The HBS Blog offers insight on Delaware corporations and LLCs as well as information about entrepreneurship, start-ups and general business topics.
“There are certain emotions that will kill your drive; frustration and confusion. You can change these to a positive force. Frustration means you are on the verge of a breakthrough. Confusion can mean you are about to learn something. Expect the breakthrough and expect to learn." - Kathleen Spike
Double taxation is a horrible practice, which many governments around the world embrace thoroughly. It’s the nasty habit of a government to tax your company’s profits, and then when you distribute the after-tax profits to the shareholders, they, too, have to pay tax on money for which the company already paid tax.
In the United States, we have wrestled with the dividend tax in many ways, but the creation of the IRS tax code known as Subchapter S is probably the best known and most effective way to avoid double taxation. Basically, it states that a company organized as an S corporation does not pay tax at the entity level. Instead, the company passes its dividends through to its shareholders and they pay the tax on their portion of ownership.
Pass-through tax treatment can also be achieved through the LLC but major corporations, with thousands of shareholders, cannot avoid double taxation since there is 100-person limit on the number of shareholders an S-Corp can have.
This blog category will help you understand all the benefits of an S corporation as time goes on. We invite you to join the conversation by leaving a question or comment.
On January 29, 2009, Delaware Governor Jack Markell appointed Jeffrey W. Bullock as new Delaware Secretary of State. The Secretary of State oversees the Delaware Division of Corporations.
See this link for more details: http://www.portofwilmington.com/HTML/our_port/Board/jeff_bullock.htm
When corporations were first introduced in Delaware in 1875, you had to have at least three people working together to form a corporation.
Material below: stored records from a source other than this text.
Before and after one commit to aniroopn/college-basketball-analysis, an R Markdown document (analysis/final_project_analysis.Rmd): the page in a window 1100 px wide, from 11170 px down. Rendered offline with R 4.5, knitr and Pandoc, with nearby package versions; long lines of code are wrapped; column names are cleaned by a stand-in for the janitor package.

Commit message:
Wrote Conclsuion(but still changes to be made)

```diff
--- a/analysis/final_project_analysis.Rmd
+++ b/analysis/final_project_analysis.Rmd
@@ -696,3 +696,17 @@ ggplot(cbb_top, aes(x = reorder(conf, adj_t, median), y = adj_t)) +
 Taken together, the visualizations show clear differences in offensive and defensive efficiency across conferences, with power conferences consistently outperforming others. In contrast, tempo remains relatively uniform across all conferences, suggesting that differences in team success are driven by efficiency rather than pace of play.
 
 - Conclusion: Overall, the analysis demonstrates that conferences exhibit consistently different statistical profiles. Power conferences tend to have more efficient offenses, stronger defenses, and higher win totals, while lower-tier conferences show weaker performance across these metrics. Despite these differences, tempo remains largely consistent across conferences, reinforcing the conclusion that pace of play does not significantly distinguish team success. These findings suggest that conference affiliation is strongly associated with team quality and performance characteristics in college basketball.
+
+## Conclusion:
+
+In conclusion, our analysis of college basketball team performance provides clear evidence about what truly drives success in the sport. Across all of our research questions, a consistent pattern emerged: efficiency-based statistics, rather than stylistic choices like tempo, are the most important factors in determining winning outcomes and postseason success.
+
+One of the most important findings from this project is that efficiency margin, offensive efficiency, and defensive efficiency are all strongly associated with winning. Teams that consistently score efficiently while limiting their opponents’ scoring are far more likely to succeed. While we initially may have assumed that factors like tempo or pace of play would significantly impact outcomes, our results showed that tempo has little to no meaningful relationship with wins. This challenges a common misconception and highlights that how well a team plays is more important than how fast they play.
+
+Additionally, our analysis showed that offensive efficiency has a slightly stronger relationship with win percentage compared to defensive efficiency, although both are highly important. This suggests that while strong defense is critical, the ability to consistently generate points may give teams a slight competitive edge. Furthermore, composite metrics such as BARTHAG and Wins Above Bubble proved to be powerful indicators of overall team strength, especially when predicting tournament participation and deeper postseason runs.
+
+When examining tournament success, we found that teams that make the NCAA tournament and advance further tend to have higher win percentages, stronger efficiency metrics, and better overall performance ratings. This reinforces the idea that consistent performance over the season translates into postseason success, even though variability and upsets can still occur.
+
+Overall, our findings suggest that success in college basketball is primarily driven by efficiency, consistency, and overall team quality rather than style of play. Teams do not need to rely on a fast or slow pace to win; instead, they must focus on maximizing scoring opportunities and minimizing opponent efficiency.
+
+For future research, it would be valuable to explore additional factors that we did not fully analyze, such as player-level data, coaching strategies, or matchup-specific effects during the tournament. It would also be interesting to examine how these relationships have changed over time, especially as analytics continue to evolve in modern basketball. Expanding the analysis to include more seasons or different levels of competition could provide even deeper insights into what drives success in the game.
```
The whole idea of a single person corporation was not even envisioned by the early lawmakers. But entrepreneurs demanded control so they would include their lawyer and perhaps a secretary to be the stand-in shareholders to meet the requirement.
The law was also very strict about the separation between the three tiers of power in a corporation: the Shareholders, the Directors and the Officers. It was unthinkable that one person could be all three all at once. Every year the company would have to have a Shareholders’ meeting, with a few Board of Director’s meetings throughout the year, to direct the Officers of the company on the day-to-day affairs.
Delaware, as usual, was the first state to respond to this need for control, desire to own, run, and operate a company by a single person or a small tight-knit group. This is the “Close” or “Closely Held Company."
Stock sounds like a substantial word, doesn’t it? It reminds one of livestock (cattle) or rolling stock (rail cars), or stock-in-trade (physical inventory), but it is none of these. Shares of Stock in a company are worth just about whatever you can get for them, and that can fluctuate, as we’ve all experienced watching the Stock Market. In reality, they are a piece of paper that could be worth any amount.
Shares of stock are first authorized by the company’s Certificate of Incorporation (or later amendments) that state the number of shares the company has in total. Authorized means the total number you can own or sell. Authorized shares can be increased by filing an amendment to the Certificate of Incorporation with the Secretary of State’s Office. If a majority of directors and stockholders approve, you can raise the number of shares and sell them to raise capital for the company as often as you need to.
Issued shares is the number of authorized shares that have actually been issued to individuals or corporate owners of the company including founders, managers, insiders and investors.
Stock in private companies is valued differently than stock in public companies. We’ll talk more about that in later blog posts.
Just to complicate things, it must be mentioned that a Delaware General Corporation can have more than one “Class” of stock. Specifically, every corporation must start with one class of “Common” stock that is entitled to one vote per share. On top of that, you might want to consider a separate class of stock authorized as “Preferred” shares that you can use to raise money or retain power. An upcoming blog post will focus on Preferred Stock and its uses.